    Appraised By:

    Robert Waterhouse
    Asian Arts

    Freeman's Auctioneers

    Appraisal Transcript:
    GUEST: I've acquired this piece from my mother. It was handed down to me from her after she had passed away.

    APPRAISER: Do you know where it's from or how old it is?

    GUEST: Actually, I do not.

    APPRAISER: Okay.

    GUEST: History goes back to my mom's third cousin, and her husband had purchased it in the Far East, I believe in the mid-'50s.

    APPRAISER: Okay.

    GUEST: So in a way I've actually stared at this bowl ever since I was...

    APPRAISER: A young man.

    GUEST:...about four years old. I believe it was on a fireplace mantel.

    APPRAISER: It's a very impressive porcelain charger. It's Chinese. This decoration on the ground is millefleur, which describes this heavy profusion of foliate sprigs on a scrolling ground. And often it's on a gold gilt background. Additionally, these famille verte or famille rose Chinese porcelain chargers have wonderful cartouches. In this instance, we see blackbirds with lotus sprigs. The central cartouche shows highly and well-enameled phoenix over a rockwork base. We have bamboo. Overall it's a highly and well enameled charger. On the back it has a Qianlong mark.
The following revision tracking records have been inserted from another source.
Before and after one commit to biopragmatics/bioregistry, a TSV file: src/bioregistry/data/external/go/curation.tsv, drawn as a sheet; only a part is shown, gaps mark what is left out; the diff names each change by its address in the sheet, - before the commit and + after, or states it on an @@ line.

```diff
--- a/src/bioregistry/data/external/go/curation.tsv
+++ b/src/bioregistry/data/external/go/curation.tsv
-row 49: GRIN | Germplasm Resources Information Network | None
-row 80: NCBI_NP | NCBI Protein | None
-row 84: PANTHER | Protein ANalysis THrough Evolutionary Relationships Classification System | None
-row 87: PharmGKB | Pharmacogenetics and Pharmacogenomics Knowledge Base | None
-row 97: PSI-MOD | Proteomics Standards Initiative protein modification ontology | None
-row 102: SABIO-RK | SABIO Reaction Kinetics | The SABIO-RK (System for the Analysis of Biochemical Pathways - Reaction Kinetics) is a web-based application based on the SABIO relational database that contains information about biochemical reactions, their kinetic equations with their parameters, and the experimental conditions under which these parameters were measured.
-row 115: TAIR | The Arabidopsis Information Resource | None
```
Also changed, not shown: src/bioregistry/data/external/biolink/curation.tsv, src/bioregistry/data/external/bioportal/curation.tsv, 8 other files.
    GUEST: Yes, I saw that mark, and I was wondering, was it Ming Dynasty or something of that nature?

    APPRAISER: Right. It's not a Ming mark. It's a Qianlong mark.

    GUEST: Qianlong?
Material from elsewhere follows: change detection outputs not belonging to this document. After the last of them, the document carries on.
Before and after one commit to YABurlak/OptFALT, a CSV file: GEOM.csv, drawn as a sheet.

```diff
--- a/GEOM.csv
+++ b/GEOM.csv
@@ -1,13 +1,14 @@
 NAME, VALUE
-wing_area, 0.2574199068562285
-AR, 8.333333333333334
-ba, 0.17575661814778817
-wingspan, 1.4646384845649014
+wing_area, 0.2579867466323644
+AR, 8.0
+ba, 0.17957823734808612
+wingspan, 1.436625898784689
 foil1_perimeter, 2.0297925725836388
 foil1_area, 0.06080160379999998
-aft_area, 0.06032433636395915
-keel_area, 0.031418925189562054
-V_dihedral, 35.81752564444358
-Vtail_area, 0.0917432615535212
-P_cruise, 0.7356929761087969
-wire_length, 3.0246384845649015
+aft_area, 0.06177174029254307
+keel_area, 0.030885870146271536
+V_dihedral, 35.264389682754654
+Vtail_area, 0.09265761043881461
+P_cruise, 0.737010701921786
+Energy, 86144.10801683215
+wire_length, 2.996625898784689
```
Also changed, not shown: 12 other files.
    APPRAISER: Qianlong, who was an emperor that reigned in the 18th century.

    GUEST: 18th century?

    APPRAISER: Items from the Qianlong period are highly sought after. It's arguably the period of the best Chinese porcelains, the best Chinese bronzes and the best decorative arts. So the Qianlong mark is there. However, it's not an 18th-century piece. It's a late 19th, early 20th century piece.

    GUEST: Is it a reproduction? Is that what you're saying?
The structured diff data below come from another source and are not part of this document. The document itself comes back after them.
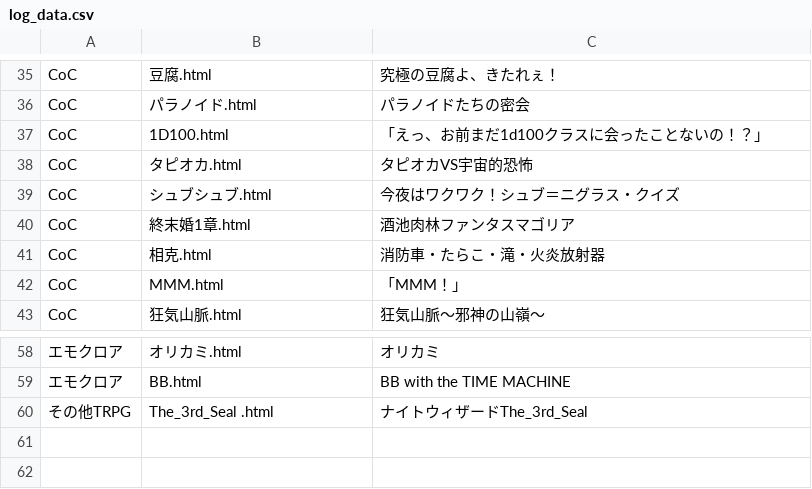
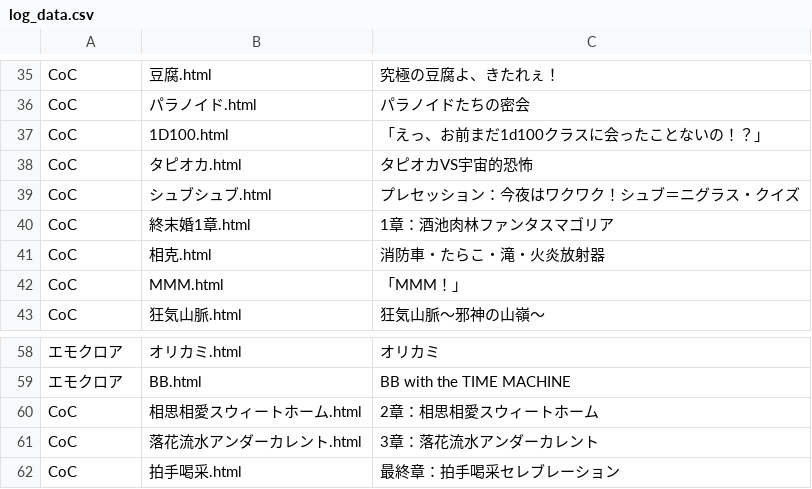
Before and after one commit to akaneyua/trpg_log, a CSV file: log_html/log_data.csv, drawn as a sheet; only a part is shown, gaps mark what is left out; removed rows and columns are numbered as before the commit, all else as after; the diff names each change by its address in the sheet, - before the commit and + after, or states it on an @@ line.

Commit message:
Add files via upload

```diff
--- a/log_html/log_data.csv
+++ b/log_html/log_data.csv
-C39: 今夜はワクワク！シュブ＝ニグラス・クイズ
+C39: プレセッション：今夜はワクワク！シュブ＝ニグラス・クイズ
-C40: 酒池肉林ファンタスマゴリア
+C40: 1章：酒池肉林ファンタスマゴリア
-row 60: その他TRPG | The_3rd_Seal .html | ナイトウィザードThe_3rd_Seal
+row 60: CoC | 相思相愛スウィートホーム.html | 2章：相思相愛スウィートホーム
+row 61: CoC | 落花流水アンダーカレント.html | 3章：落花流水アンダーカレント
+row 62: CoC | 拍手喝采.html | 最終章：拍手喝采セレブレーション
```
    APPRAISER: It's not a reproduction. The Qianlong mark is out of reverence and respect...

    GUEST: I understand.

    APPRAISER: ...for the very high quality of artists and work during the 18th century. Do you have an idea of value?

    GUEST: I believe when my mother was alive she said, I think in 1989, 1990, it was in the $1,300 to $1,700 category.

    APPRAISER: Okay, that may have been a fair price then. The Chinese are buying well-enameled porcelains and high-quality decorative arts with more vigor than ever before. There's a booming middle class in China, and they wish to consume good quality decorative arts. Those that cannot afford 18th century and imperial pieces are buying good 19th century famille verte and famille rose porcelain works of art. I would place an auction estimate of $8,000 to $12,000.

    GUEST: You said how much?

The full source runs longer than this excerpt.